**DATASET:**

=== Begin Enclosure ===

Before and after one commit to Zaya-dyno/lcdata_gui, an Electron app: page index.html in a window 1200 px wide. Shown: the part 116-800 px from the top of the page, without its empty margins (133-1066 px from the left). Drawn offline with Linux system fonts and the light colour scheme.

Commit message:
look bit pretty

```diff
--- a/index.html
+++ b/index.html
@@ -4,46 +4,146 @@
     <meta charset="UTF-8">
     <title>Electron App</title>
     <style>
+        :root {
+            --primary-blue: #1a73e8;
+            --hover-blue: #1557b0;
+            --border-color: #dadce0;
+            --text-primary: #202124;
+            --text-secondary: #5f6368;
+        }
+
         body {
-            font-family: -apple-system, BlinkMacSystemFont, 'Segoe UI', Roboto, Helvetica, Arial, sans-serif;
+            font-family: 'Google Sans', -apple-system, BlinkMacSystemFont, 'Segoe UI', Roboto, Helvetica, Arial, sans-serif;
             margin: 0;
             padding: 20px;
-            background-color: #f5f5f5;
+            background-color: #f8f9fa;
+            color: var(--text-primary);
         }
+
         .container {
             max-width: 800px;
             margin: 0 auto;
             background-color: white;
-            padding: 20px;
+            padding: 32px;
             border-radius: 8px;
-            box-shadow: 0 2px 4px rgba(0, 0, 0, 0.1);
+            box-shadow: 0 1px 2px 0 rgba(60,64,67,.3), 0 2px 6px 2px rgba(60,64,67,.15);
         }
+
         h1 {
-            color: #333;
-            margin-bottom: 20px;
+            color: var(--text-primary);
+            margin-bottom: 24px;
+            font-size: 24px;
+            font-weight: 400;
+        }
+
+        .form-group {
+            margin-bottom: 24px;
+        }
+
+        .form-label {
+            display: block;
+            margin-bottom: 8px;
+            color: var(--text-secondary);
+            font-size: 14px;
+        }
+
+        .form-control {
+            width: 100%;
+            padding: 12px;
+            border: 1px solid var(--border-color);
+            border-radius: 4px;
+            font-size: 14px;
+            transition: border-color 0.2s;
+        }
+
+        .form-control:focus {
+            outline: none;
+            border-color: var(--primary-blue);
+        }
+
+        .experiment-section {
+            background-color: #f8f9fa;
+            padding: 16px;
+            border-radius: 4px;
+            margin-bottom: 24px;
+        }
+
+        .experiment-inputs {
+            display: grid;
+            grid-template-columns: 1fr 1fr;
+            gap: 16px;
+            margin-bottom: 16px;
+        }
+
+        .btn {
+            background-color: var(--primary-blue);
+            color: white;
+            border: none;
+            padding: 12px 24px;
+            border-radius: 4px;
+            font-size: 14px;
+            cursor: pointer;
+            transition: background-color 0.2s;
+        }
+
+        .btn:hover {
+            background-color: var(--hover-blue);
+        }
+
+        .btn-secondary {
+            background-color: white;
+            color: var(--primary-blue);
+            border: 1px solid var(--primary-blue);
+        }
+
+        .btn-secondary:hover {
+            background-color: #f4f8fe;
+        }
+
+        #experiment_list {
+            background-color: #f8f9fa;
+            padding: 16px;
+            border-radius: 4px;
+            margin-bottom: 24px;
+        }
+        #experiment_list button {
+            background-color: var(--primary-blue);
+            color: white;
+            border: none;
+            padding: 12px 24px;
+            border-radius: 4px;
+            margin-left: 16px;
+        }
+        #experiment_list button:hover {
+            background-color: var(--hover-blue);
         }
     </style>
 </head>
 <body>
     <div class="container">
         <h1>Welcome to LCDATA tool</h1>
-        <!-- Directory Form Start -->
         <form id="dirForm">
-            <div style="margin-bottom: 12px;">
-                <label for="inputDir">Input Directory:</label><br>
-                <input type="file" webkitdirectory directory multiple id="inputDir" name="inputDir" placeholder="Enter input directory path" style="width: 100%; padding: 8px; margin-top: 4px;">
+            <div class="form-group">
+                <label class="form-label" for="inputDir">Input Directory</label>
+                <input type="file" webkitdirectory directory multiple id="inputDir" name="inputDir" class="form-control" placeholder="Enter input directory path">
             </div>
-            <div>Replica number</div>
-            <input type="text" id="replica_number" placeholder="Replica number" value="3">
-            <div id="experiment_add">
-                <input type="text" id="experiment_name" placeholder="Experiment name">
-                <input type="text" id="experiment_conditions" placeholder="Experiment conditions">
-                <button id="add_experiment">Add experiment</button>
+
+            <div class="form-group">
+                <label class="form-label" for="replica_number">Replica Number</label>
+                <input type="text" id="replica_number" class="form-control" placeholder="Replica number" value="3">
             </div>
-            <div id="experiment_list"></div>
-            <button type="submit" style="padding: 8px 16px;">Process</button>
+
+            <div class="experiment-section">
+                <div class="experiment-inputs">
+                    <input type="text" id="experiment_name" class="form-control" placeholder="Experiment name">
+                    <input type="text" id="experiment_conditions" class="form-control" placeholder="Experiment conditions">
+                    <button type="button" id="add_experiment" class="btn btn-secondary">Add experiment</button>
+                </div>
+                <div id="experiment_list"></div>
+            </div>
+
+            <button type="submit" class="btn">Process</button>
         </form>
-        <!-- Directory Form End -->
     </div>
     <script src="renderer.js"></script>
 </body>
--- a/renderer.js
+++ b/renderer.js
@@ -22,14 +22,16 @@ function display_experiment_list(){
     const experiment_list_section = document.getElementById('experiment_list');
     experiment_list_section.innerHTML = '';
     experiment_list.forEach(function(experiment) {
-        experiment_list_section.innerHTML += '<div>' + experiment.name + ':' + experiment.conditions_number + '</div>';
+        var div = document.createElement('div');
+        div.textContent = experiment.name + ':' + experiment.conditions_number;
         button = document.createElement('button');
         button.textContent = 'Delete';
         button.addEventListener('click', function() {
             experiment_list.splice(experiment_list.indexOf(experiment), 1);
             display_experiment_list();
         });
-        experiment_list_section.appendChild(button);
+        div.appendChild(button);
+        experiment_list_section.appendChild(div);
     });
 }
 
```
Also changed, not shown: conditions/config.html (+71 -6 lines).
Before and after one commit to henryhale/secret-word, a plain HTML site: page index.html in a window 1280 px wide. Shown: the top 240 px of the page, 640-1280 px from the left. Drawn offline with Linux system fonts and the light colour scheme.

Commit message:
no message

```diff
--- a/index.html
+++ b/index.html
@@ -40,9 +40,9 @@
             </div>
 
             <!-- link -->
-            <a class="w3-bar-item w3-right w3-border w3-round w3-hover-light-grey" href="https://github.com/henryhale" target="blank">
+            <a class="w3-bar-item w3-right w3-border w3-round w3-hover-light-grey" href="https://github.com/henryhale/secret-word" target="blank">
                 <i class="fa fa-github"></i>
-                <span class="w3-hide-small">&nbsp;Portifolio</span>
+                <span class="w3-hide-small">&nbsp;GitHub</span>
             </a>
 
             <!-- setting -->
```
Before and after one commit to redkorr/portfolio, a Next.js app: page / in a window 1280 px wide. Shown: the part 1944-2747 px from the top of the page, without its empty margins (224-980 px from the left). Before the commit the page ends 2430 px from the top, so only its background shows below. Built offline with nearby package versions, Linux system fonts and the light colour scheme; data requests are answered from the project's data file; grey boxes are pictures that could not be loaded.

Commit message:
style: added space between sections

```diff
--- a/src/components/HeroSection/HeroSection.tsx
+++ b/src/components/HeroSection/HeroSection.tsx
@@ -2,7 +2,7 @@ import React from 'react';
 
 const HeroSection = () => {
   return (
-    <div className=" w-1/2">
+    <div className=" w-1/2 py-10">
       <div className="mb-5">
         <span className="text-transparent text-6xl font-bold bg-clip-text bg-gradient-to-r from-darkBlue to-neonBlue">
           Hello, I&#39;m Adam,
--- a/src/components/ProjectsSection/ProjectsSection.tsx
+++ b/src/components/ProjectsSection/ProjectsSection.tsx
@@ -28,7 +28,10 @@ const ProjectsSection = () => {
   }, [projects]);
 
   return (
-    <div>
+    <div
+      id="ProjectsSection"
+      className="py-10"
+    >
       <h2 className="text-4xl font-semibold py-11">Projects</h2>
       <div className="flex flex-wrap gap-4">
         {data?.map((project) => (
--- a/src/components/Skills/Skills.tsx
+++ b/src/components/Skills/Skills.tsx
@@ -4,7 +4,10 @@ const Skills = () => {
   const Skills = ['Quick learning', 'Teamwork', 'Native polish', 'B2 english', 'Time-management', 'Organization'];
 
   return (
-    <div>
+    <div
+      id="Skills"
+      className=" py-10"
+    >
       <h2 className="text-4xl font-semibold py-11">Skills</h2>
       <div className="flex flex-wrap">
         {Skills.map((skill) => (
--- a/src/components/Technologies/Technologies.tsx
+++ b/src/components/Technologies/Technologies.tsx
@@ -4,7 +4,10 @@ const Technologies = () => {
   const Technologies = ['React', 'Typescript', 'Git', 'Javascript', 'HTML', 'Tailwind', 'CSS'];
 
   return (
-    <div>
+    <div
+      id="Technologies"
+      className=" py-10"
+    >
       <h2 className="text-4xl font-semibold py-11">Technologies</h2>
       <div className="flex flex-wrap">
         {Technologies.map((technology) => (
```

=== End Enclosure ===

**WORK TASK:** Scan the records for the string "Replica" and show every line that contains it.

**TASK RESULT:**
-            <div>Replica number</div>
-            <input type="text" id="replica_number" placeholder="Replica number" value="3">
+                <label class="form-label" for="replica_number">Replica Number</label>
+                <input type="text" id="replica_number" class="form-control" placeholder="Replica number" value="3">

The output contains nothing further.